Henrietta ‘Harriet’ Bowdler edited the first edition of The Family Shakespeare in 1807, but it would be nearly two centuries before she was officially credited for it. The widely popular anthology purged references to Roman Catholicism and sex from Shakespeare’s plays—thereby giving us the term ‘to bowdlerize’—to make them “suitable” to be read aloud in the home to young female readers. “There was no way for a young unmarried woman to claim she had actually undertaken the significant intellectual labor of editing and compiling this major text,” says literature professor Fiona Brideoake. Nor, she adds, could she have “admitted that she recognized the sexual puns she then rewrote.”

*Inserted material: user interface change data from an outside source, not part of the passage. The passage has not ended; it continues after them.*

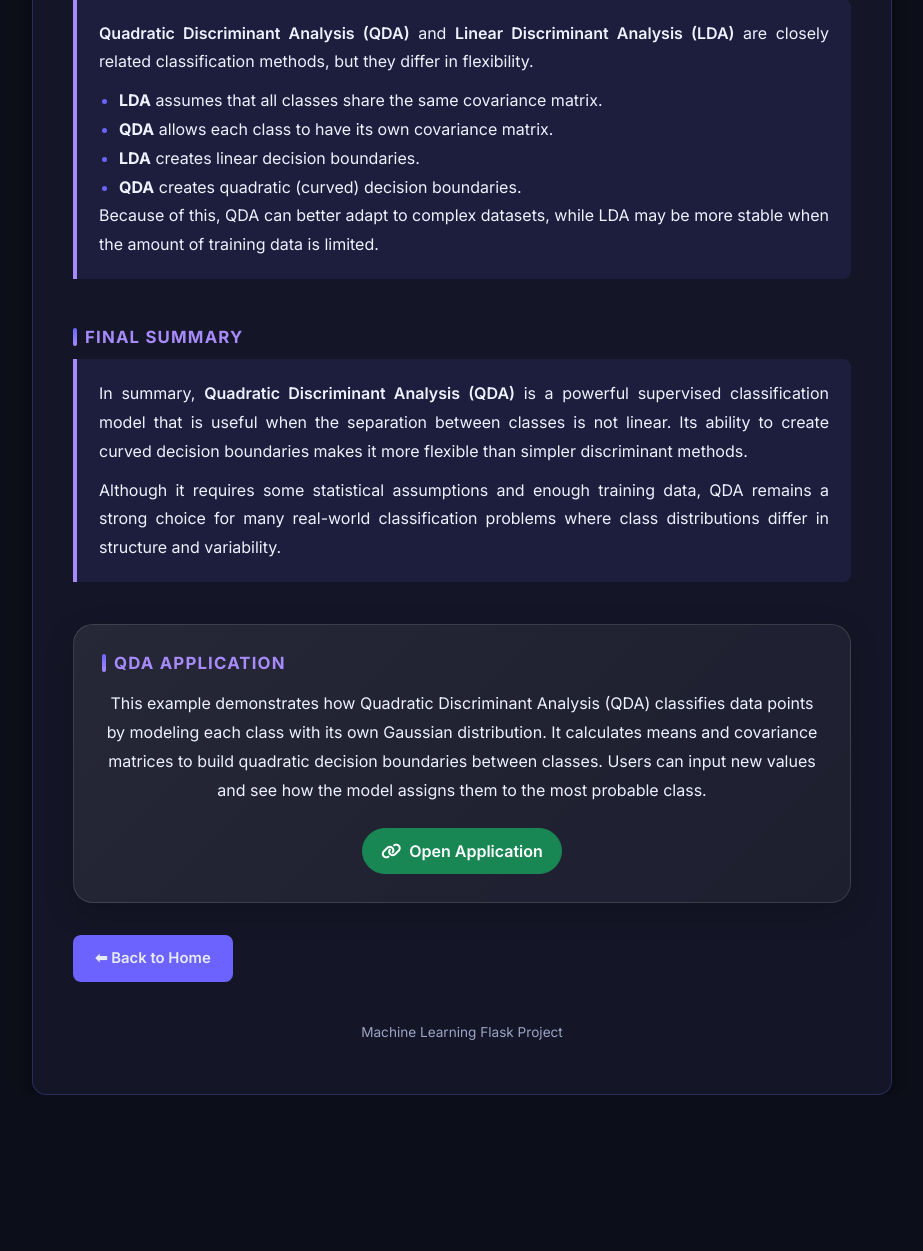
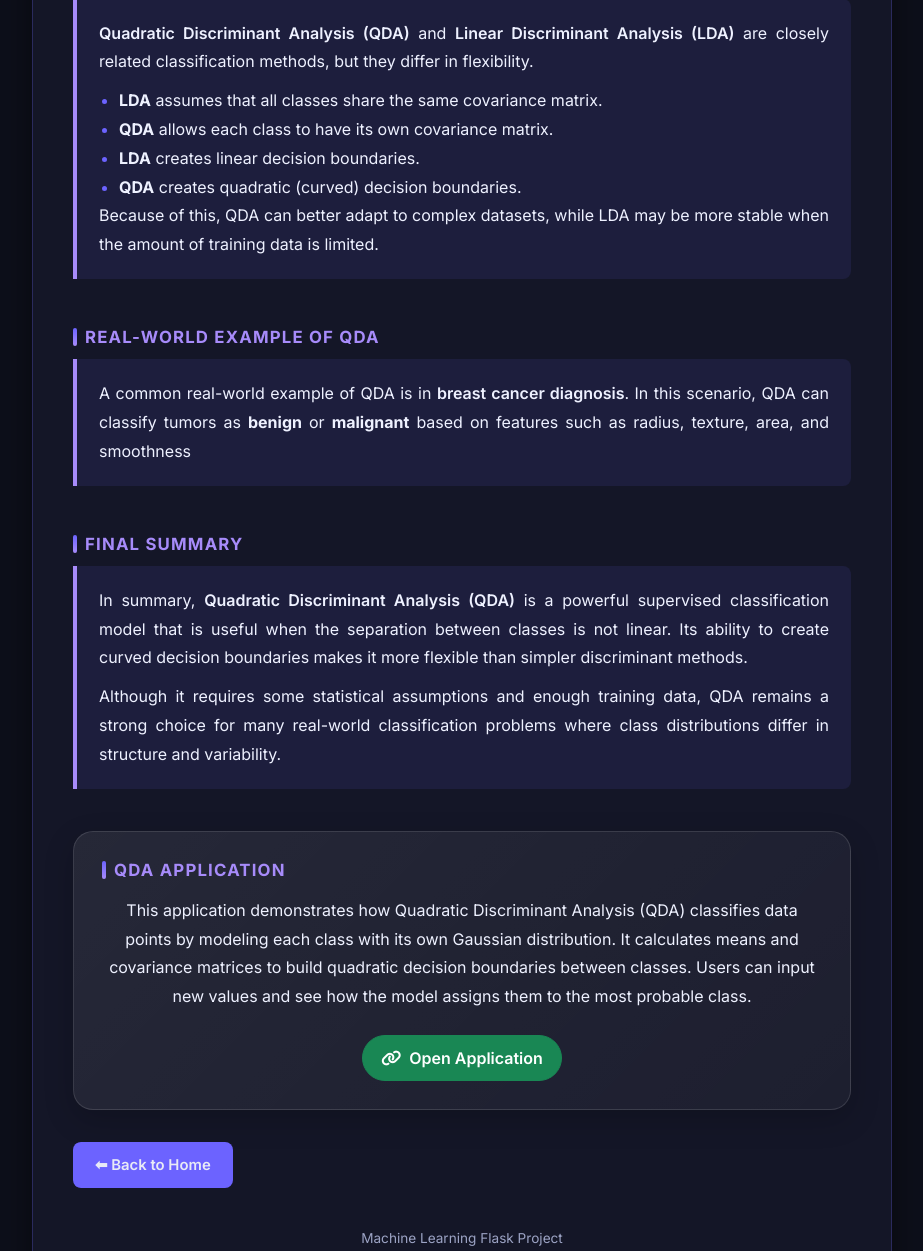
Before and after one commit to jdvargassanchez/machine-learning, a Flask app: page /qda_concepts in a window 1280 px wide. Shown: the part 3493-4744 px from the top of the page, without its empty margins (178-1101 px from the left). Before the commit the page ends 4588 px from the top, so only its background shows below. Run offline with Flask 3, Linux system fonts and the light colour scheme; parts of the project's set-up code (start-up, migrations or seed data) failed here and were passed over.

Commit message:
A real word example was added to qda_concepts.html

```diff
--- a/templates/qda_concepts.html
+++ b/templates/qda_concepts.html
@@ -361,6 +361,16 @@
             </div>
         </div>
 
+        <!-- Real-World Example -->
+        <h2 class="section-title mt-5">Real-World Example of QDA</h2>
+        <div class="box qda-box">
+            <p>
+                A common real-world example of QDA is in <span class="highlight">breast cancer diagnosis</span>.
+                In this scenario, QDA can classify tumors as <strong>benign</strong> or <strong>malignant</strong>
+                based on features such as radius, texture, area, and smoothness
+            </p>
+        </div>
+
         <!-- Final Summary -->
         <h2 class="section-title mt-5">Final Summary</h2>
         <div class="box qda-box">
@@ -379,7 +389,7 @@
         <div class="qda-future-link-box">
             <h2 class="section-title mb-3">QDA Application</h2>
             <p>
-                This example demonstrates how Quadratic Discriminant Analysis (QDA) classifies data points by modeling each class with its own Gaussian distribution.
+                This application demonstrates how Quadratic Discriminant Analysis (QDA) classifies data points by modeling each class with its own Gaussian distribution.
                 It calculates means and covariance matrices to build quadratic decision boundaries between classes.
                 Users can input new values and see how the model assigns them to the most probable class.
 
```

Brideoake is currently examining the ways in which both The Family Shakespeare and the long-standing ambiguity surrounding its authorship illuminate 19th century British society’s ambivalent attitudes towards sexuality, some of which linger today. “This volume can tell us something, not only about social mores of late eighteenth- and early nineteenth-century England, but also about the way in which thinking about sexuality isn’t just thinking about sex,” she says. “To think critically about sexuality is also to think about the way we divide the world into realms of the public and private, and identify domesticity with a model of the biologically-related, heterosexual family that only arose in the eighteenth century.”
Brideoake’s work previously focused on Lady Eleanor Butler and Miss Sarah Ponsonby, better known as the Ladies of Llangollen. In the late 18th century, these two Irish women scandalized their upper-class families when they eloped and set up house together outside the Welsh town of Llangollen. But over the course of the ensuing half-century, their home became a meeting spot for many of the era’s most celebrated writers, including authors Hester Thrale Piozzi, Walter Scott, poet William Wordsworth. The two women became both celebrated and notoriouscultural figures in the process.

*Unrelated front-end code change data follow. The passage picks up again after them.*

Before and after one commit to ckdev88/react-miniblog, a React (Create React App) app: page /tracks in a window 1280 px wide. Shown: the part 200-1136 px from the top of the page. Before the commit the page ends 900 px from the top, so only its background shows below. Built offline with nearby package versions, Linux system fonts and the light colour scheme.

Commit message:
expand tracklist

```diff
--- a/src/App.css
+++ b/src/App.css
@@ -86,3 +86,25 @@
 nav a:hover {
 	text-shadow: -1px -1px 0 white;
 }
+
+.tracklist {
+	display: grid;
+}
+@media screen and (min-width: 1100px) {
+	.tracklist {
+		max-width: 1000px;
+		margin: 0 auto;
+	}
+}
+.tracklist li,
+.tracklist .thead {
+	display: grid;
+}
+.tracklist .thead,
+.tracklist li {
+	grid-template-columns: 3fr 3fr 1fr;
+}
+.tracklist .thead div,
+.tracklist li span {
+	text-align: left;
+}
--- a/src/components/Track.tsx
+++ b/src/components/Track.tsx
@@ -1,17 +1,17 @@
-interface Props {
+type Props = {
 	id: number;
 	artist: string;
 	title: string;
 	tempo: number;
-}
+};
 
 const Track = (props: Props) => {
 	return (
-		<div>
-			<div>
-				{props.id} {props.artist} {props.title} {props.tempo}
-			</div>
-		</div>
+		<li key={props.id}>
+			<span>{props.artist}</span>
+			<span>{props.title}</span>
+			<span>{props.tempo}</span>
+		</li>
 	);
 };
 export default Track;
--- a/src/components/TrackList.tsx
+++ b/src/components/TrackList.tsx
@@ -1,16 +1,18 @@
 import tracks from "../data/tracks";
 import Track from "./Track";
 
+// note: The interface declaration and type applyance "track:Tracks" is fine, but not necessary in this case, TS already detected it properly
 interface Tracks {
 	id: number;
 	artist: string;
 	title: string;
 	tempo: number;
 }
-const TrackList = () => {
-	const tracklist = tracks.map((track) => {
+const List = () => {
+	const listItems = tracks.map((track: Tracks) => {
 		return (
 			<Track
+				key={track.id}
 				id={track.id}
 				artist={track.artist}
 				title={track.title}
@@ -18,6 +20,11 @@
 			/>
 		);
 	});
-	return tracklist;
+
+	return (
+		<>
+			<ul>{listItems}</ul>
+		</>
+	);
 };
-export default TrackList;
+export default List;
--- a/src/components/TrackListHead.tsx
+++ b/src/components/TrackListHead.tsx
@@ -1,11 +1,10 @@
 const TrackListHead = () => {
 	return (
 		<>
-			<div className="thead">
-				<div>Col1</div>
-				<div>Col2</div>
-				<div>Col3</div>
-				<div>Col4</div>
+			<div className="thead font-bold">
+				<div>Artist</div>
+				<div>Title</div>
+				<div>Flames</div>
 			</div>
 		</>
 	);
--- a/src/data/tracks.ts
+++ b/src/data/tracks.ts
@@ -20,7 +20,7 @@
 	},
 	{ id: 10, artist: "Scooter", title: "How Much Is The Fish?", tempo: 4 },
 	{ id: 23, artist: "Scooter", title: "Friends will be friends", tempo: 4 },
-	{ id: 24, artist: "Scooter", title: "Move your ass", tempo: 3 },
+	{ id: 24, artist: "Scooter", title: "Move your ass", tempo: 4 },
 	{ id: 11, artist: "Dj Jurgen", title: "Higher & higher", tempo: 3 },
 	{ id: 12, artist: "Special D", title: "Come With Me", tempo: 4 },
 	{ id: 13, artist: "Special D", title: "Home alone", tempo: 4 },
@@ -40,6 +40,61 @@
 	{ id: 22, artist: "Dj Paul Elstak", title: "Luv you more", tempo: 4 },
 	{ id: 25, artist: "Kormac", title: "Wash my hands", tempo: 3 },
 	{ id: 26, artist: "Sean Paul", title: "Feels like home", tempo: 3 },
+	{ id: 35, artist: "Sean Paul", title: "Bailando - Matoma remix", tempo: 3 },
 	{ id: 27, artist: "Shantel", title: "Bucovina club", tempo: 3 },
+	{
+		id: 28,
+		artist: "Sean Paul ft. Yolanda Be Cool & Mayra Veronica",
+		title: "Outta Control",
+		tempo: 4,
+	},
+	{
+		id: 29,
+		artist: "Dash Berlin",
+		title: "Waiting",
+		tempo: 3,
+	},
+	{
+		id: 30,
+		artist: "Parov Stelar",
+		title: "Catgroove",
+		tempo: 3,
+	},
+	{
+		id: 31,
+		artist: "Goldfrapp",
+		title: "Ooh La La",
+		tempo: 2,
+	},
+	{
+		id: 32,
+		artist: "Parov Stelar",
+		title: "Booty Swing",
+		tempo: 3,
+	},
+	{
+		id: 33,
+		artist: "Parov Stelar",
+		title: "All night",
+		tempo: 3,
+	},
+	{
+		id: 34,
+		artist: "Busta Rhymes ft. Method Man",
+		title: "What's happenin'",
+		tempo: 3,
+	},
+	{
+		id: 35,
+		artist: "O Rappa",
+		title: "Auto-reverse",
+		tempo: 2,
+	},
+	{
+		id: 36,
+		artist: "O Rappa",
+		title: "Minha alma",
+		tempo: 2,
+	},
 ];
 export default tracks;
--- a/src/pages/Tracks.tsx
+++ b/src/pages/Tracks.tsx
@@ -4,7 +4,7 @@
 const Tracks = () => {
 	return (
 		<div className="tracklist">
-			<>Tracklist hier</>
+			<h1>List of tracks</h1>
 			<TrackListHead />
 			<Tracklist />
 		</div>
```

Brideoake has compiled her work on Butler and Ponsonby into The Ladies of Llangollen: A Queer Romantic History. The manuscript offers a fresh perspective on the two women and their lasting contribution to literary and social culture. “Previous work on [the Ladies] struck me as being based on reductive and not particularly interesting questions that essentially came down to ‘did they or didn’t they do it,’” Brideoake explains. “One of the things I was most interested in [was] how the two women managed their public image in order to deflect explicit charges that their relationship was sexual, while also capitalizing on the fascinated frission that surrounded them. In so doing, they fashioned themselves as a kind of a scrim or a cipher upon which all sorts of often quite contradictory kinds of meanings were being projected.”
Brideoake joined the Department of Literature’s faculty this fall after completing a two-year research position at University of Melbourne, Australia. “I feel incredibly fortunate to be at a school that strikes a balance between emphasizing research and having faculty members who take themselves seriously as teachers,” she says. This spring, she is scheduled to teach a section of Interpreting Literature, as well as a graduate seminar entitled Milton, Gender, and Reason.